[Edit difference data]
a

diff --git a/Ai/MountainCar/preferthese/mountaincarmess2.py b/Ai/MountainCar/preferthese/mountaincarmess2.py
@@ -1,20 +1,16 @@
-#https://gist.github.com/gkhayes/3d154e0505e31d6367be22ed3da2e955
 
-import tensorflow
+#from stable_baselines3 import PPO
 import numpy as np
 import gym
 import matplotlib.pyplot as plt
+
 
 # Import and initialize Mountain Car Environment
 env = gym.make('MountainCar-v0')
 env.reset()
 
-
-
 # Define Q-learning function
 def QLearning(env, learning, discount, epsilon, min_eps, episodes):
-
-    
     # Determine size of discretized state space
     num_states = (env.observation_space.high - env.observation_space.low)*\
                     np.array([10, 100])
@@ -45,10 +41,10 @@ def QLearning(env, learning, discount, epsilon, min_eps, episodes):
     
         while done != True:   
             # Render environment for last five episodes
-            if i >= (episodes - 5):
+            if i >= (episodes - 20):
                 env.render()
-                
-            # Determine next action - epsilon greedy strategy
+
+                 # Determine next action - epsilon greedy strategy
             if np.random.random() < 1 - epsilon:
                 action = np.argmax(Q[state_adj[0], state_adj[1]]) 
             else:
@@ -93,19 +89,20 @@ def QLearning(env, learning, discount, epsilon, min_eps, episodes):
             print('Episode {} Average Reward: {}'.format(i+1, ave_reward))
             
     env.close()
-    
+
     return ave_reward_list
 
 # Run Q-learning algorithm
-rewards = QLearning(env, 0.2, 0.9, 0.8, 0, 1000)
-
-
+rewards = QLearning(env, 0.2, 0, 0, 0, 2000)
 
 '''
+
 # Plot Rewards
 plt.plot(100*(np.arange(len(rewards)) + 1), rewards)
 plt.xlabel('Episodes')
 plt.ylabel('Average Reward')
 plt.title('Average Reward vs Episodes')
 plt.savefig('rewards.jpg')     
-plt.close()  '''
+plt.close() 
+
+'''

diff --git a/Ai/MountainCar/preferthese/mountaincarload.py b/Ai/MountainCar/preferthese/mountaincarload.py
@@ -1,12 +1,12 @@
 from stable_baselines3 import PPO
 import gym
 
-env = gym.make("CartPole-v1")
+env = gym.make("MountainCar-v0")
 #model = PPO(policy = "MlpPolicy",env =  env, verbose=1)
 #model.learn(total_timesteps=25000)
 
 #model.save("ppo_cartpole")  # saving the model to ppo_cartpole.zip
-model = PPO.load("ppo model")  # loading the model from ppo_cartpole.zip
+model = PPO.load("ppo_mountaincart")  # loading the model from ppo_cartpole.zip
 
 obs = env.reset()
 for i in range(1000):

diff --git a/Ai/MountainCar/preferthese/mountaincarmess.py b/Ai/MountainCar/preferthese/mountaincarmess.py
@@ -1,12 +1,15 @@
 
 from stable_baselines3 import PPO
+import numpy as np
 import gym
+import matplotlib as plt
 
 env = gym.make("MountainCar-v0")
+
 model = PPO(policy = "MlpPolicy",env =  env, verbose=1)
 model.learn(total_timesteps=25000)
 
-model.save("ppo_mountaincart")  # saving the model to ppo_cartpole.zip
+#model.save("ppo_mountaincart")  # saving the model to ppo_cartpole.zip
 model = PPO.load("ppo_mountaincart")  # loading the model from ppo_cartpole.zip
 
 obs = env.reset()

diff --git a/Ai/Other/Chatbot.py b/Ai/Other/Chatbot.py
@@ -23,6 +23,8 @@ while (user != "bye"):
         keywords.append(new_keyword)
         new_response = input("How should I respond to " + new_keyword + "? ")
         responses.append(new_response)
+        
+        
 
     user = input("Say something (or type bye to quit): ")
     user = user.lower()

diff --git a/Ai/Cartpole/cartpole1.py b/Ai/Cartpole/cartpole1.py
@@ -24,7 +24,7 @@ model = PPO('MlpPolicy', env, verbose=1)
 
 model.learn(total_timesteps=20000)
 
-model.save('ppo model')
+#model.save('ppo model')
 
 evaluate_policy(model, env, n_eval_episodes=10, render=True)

[Your task]:
Across all the entries, count the lines that contain the string "make", and give that number without anything else.

[Solution to this task]:
4